I had read about the Dodgers placing two players on the National League Gold Glove team this year, and the article said it was the first time that the Dodgers had two players who had spent the entire year with the club on the Gold Glove team since 1975. I had Steve Garvey figured out right away as one of the slick fielders on that '75 team. But Messersmith came as a surprise. There is so much I don't know about that guy. Yet he's one of my favorite pitchers of the '70s.
But I have to say congratulations to the two players on this year's team:
Orlando Hudson, who is probably playing elsewhere next year.
And Matt Kemp, who has very few cards picturing him fielding. Fortunately, I have this Capewood's Collection card sent to me by Cliff.
Now, normally, I wouldn't care about the Gold Glove Awards, which is one of the emptiest awards of the postseason, often going to a player based on past performance or even offensive performance. But I don't expect the Dodgers to win any other postseason awards, so I'll celebrate the few winners that they have.
Speaking of winners, you may remember that I was holding a contest in celebration of my 700th post. And it's time to reveal the winner.
The key to winning was to answer the following question:
There are three friends in my childhood that were key card trading partners with me. What are their first names?
The more names you got correct, the better your chances of winning. And in case of a tie, I would use the always trusty randomizing method to determine a winner.
Well, we did have a tie.

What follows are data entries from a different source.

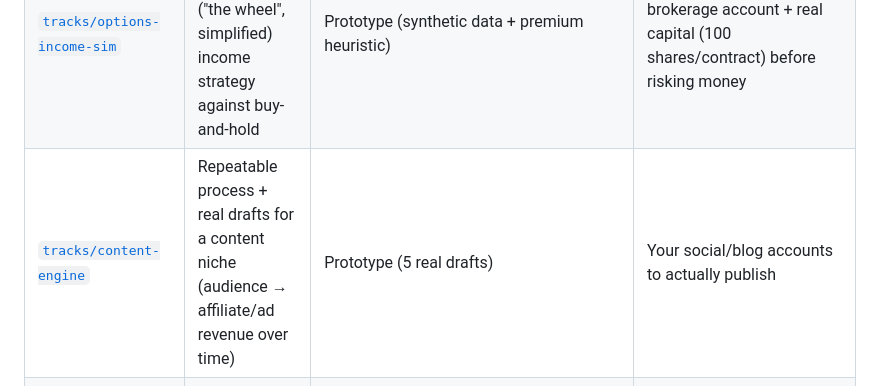
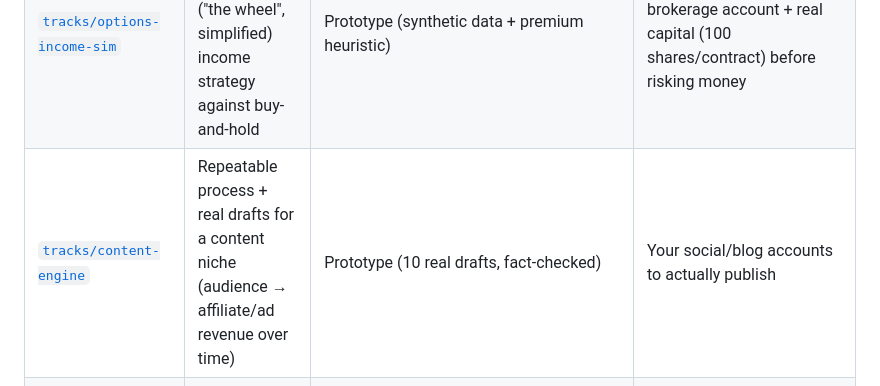
Before and after one commit to yishairasowsky/money-machine, a Markdown page: README.md, the part around the change. GitHub-like rendering.

Commit message:
README: fix stale content-engine draft count (5 -> 10, now fact-checked)
Co-Authored-By: Claude Sonnet 5 <noreply@anthropic.com>
Claude-Session: https://claude.ai/code/session_01Tq6ZXzHmQ1R7VzfTi7BJ6L

```diff
--- a/README.md
+++ b/README.md
@@ -12,7 +12,7 @@ Anything that claims to make money "automatically and effortlessly" with no capi
 |---|---|---|---|
 | [`tracks/invest-backtester`](tracks/invest-backtester) | Backtests simple trading strategies against historical price data | Prototype (sample data) | Point it at real market data + your own brokerage before risking money |
 | [`tracks/options-income-sim`](tracks/options-income-sim) | Paper-simulates a covered-call ("the wheel", simplified) income strategy against buy-and-hold | Prototype (synthetic data + premium heuristic) | Options-approved brokerage account + real capital (100 shares/contract) before risking money |
-| [`tracks/content-engine`](tracks/content-engine) | Repeatable process + real drafts for a content niche (audience → affiliate/ad revenue over time) | Prototype (5 real drafts) | Your social/blog accounts to actually publish |
+| [`tracks/content-engine`](tracks/content-engine) | Repeatable process + real drafts for a content niche (audience → affiliate/ad revenue over time) | Prototype (10 real drafts, fact-checked) | Your social/blog accounts to actually publish |
 | [`tracks/micro-saas-landing`](tracks/micro-saas-landing) | Landing page to smoke-test demand for a product idea before building it | **Live: [claude.ai/code/artifact/bd3a805a…](https://claude.ai/code/artifact/bd3a805a-3176-406f-8f4d-8c979fdb5eb5)** — real email capture (mailto, no new account) + a live shared signup counter | Share the page publicly, then put it in front of real people (a subreddit, a niche group) — that step needs your accounts |
 | [`tracks/real-estate-analyzer`](tracks/real-estate-analyzer) | Screens rental property deals on paper (cash flow, cap rate, cash-on-cash return) | Prototype (sample deals) | Real listings, real financing quotes, and real inspection/legal/tax diligence before buying anything |
 | [`tracks/tutoring-smoke-test`](tracks/tutoring-smoke-test) | Landing page + real sample lesson to smoke-test demand for high-school math tutoring | Prototype, same live-capable build as Calendarize, but **publishing it as a Claude Artifact was blocked by Claude Code's safety classifier** (likely: soliciting contact info for a service aimed at minors) — see its README | A host (Netlify/Vercel/GitHub Pages, or your own attempt at publishing it), somewhere to post it, and a look at local liability/background-check norms before taking minors as clients |
```
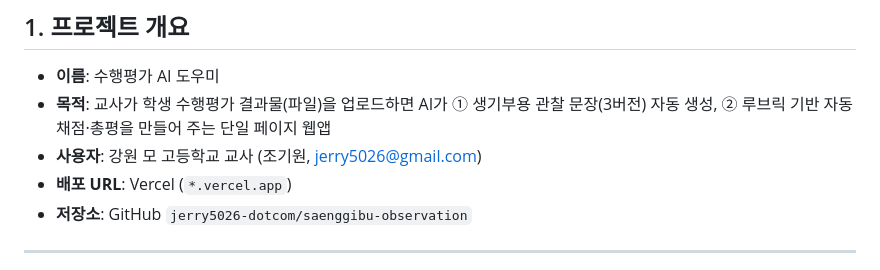
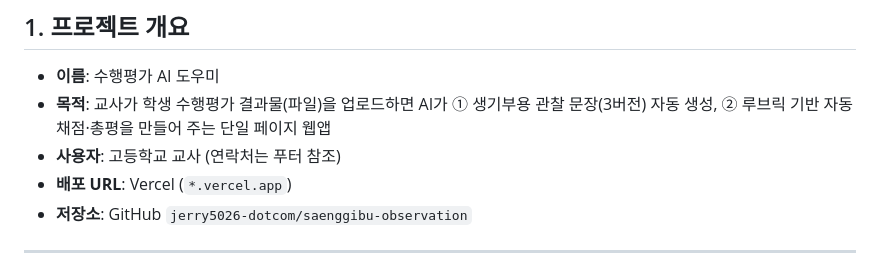
Before and after one commit to jerry5026-dotcom/saenggibu-observation, a Markdown page: CLAUDE.md, the part around the change. Drawn GitHub-style.

Commit message:
docs: CLAUDE.md 사용자 정보 익명화
개인 식별 정보(이름·학교명)를 일반 표기로 변경. 코드 동작에는
영향 없음 (CLAUDE.md는 개발자 문서, 웹앱이 참조하지 않음).
이메일은 index.html 푸터에 의도적으로 노출 중이므로 그쪽 참조로 안내.

Co-Authored-By: Claude Opus 4.7 (1M context) <noreply@anthropic.com>

```diff
--- a/CLAUDE.md
+++ b/CLAUDE.md
@@ -9,7 +9,7 @@
 
 - **이름**: 수행평가 AI 도우미
 - **목적**: 교사가 학생 수행평가 결과물(파일)을 업로드하면 AI가 ① 생기부용 관찰 문장(3버전) 자동 생성, ② 루브릭 기반 자동 채점·총평을 만들어 주는 단일 페이지 웹앱
-- **사용자**: 강원 모 고등학교 교사 (조기원, jerry5026@gmail.com)
+- **사용자**: 고등학교 교사 (연락처는 푸터 참조)
 - **배포 URL**: Vercel (`*.vercel.app`)
 - **저장소**: GitHub `jerry5026-dotcom/saenggibu-observation`
 
```
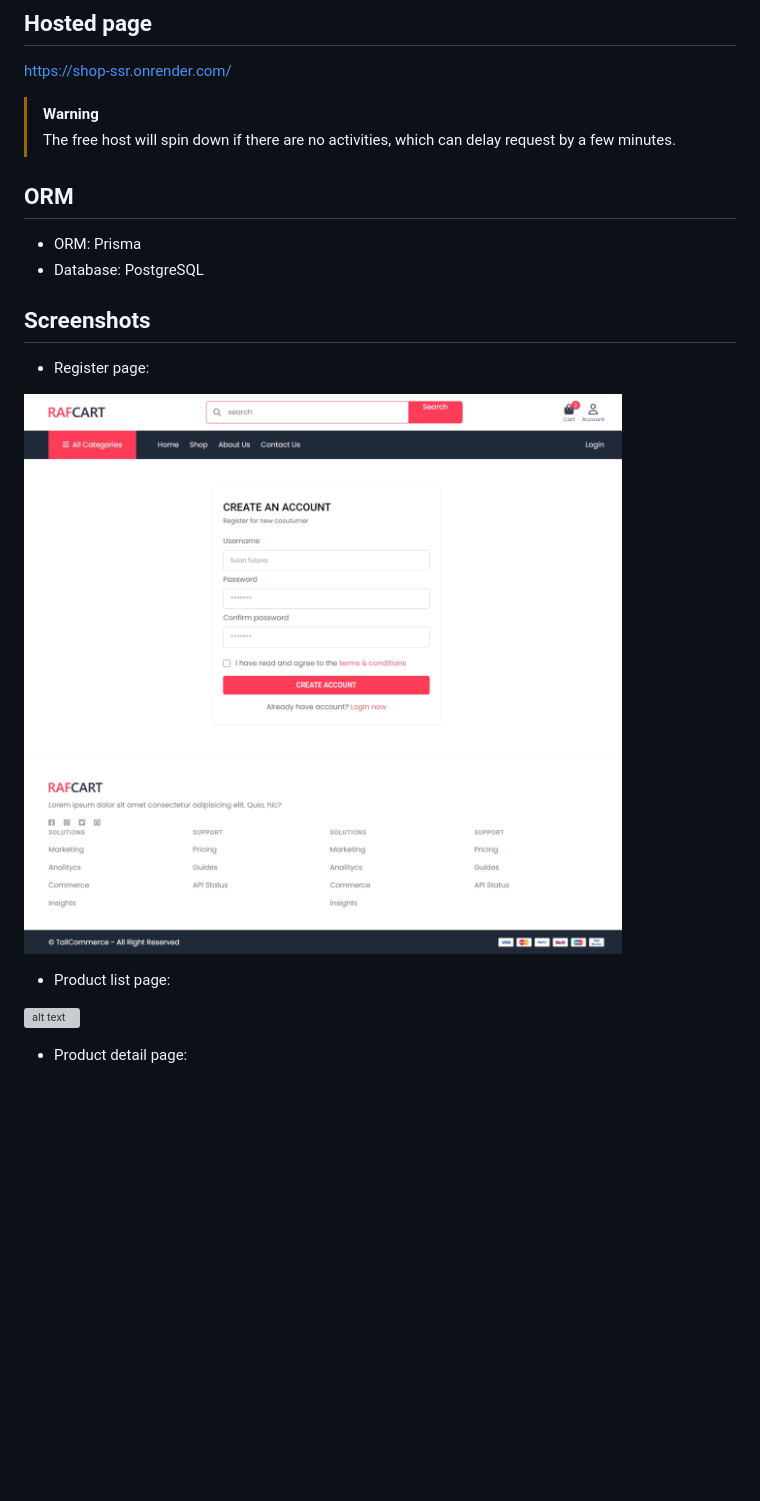
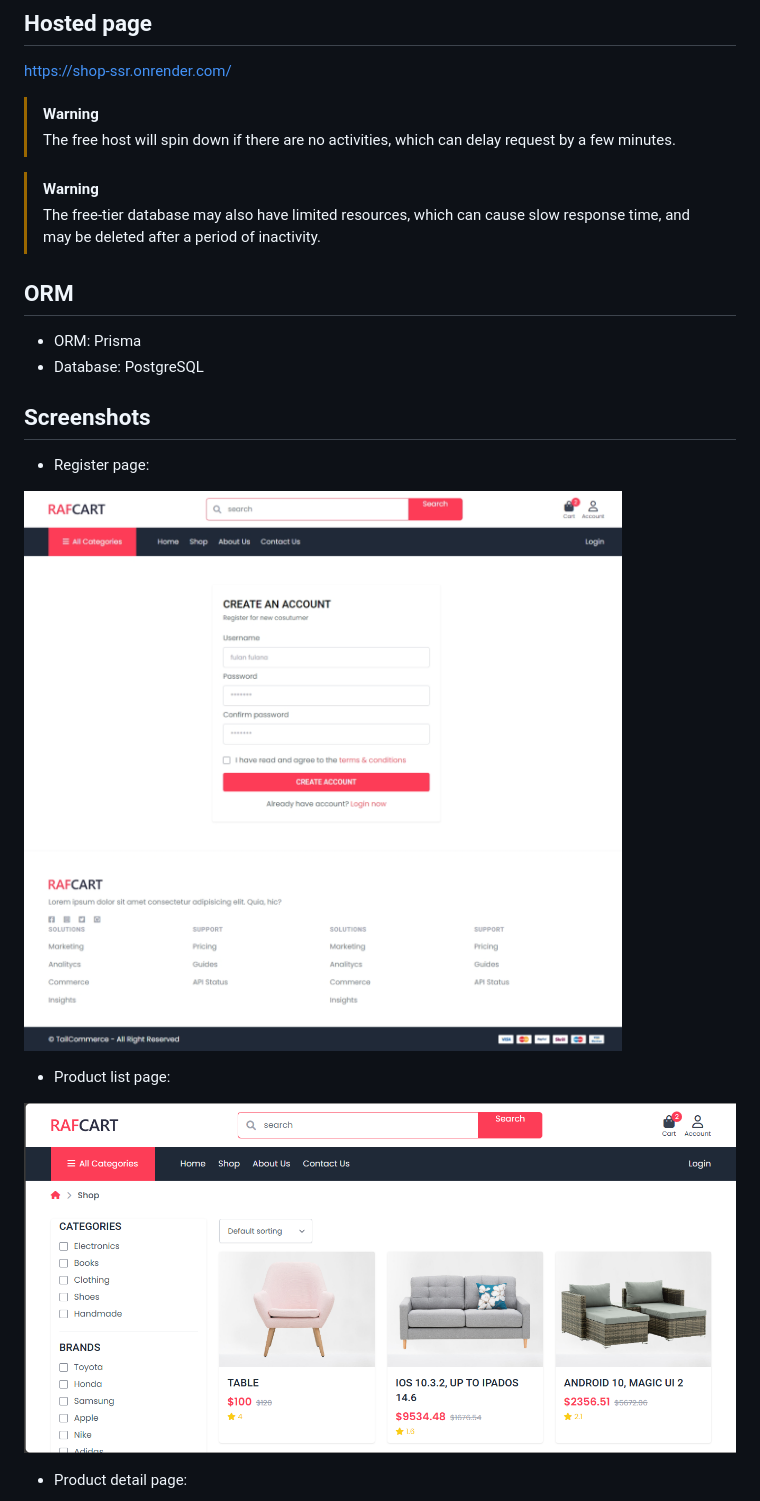
Before and after one commit to Vuhuydiet/shop-SSR, a Markdown page: docs/GA04.md, the part around the change printed below. GitHub-like rendering; pictures changed too: assets/screenshots/GA04/image.png (added); blank space fills up the shorter version; grey boxes are pictures that could not be loaded.

```diff
--- a/report.md
+++ b/docs/GA04.md
@@ -26,6 +26,9 @@ https://shop-ssr.onrender.com/
 > [!WARNING]
 > The free host will spin down if there are no activities, which can delay request by a few minutes.
 
+> [!WARNING]
+> The free-tier database may also have limited resources, which can cause slow response time, and may be deleted after a period of inactivity.
+
 ## ORM
 
 - ORM: Prisma
@@ -35,11 +38,11 @@ https://shop-ssr.onrender.com/
 
 - Register page:
 
-![alt text](image-4.png)
+![alt text](./../assets/screenshots/GA04/image-4.png)
 
 - Product list page:
 
-![alt text](image.png)
+![alt text](./../assets/screenshots/GA04/image.png)
 
 - Product detail page:
 
```
Also changed, not shown: other parts of docs/GA04.md (+1 -1 lines), assets/screenshots/GA04/image-1.png (renamed from image-1.png), assets/screenshots/GA04/image-2.png (renamed from image-2.png), assets/screenshots/GA04/image-3.png (renamed from image-3.png), assets/screenshots/GA04/image-4.png (renamed from image-4.png), assets/screenshots/GA04/image-5.png (renamed from image-5.png), 4 other files.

For a long time, I didn't think there would be a tie. That's because so many entrants guessed one name correctly -- and it wasn't always the same name -- that I thought surely someone would guess at least two correctly. But I waited and waited and waited, and no one could put two of the names together. Over and over, someone would guess one of them but not the others.
Also, several folks went to my post that I wrote about my sixth-grade class and the trading partners I had there. One of the people in my class was indeed one of the answers. But the others weren't. The other two correct names were much more key to my trading development than those sixth graders. In other words, they came along before I hit sixth grade.
I gave you a couple of hints. One was a boy who I had mentioned several times before. The other was a girl that I had also mentioned briefly. The other was a boy who had a name that could also be a girl's name.
Here are the correct answers:
Mario, Jennifer and Jamie.
Twelve of you guessed at least one of those names. Six guessed Mario. Three guessed Jennifer (I allowed Jenny, although we never called her that). Three guessed Jamie.
So, that means 12 people tied for first place. Here are the 12:
2. White Sox Cards
3. Roof God
9. Anthony K.
So, I hit random.org and randomized the names. And then I tried and tried and tried to get a screen capture of the results. But I'm computer inept, and could not get an image. You've never seen anyone press the command/shift/3 keys so many times. Trust me.
And that's what you're going to have to do when I reveal the results here, using my humble typing skills. I wrote down the randomized results generated by random.org and then retyped them thusly:
5. White Sox Cards
7. Anthony K.
10. Roof God
And that means the winner is:
Congrats, Zach. You win the following two cards:
Plus, a few dollar bags of cards from the 1990s from my favorite dollar store, and a nice stack of players from your favorite team, which I know is the Royals. (You have no idea how glad I am that it's not the Mets or Indians).
Thanks everyone for playing. And congratulations again to Zach.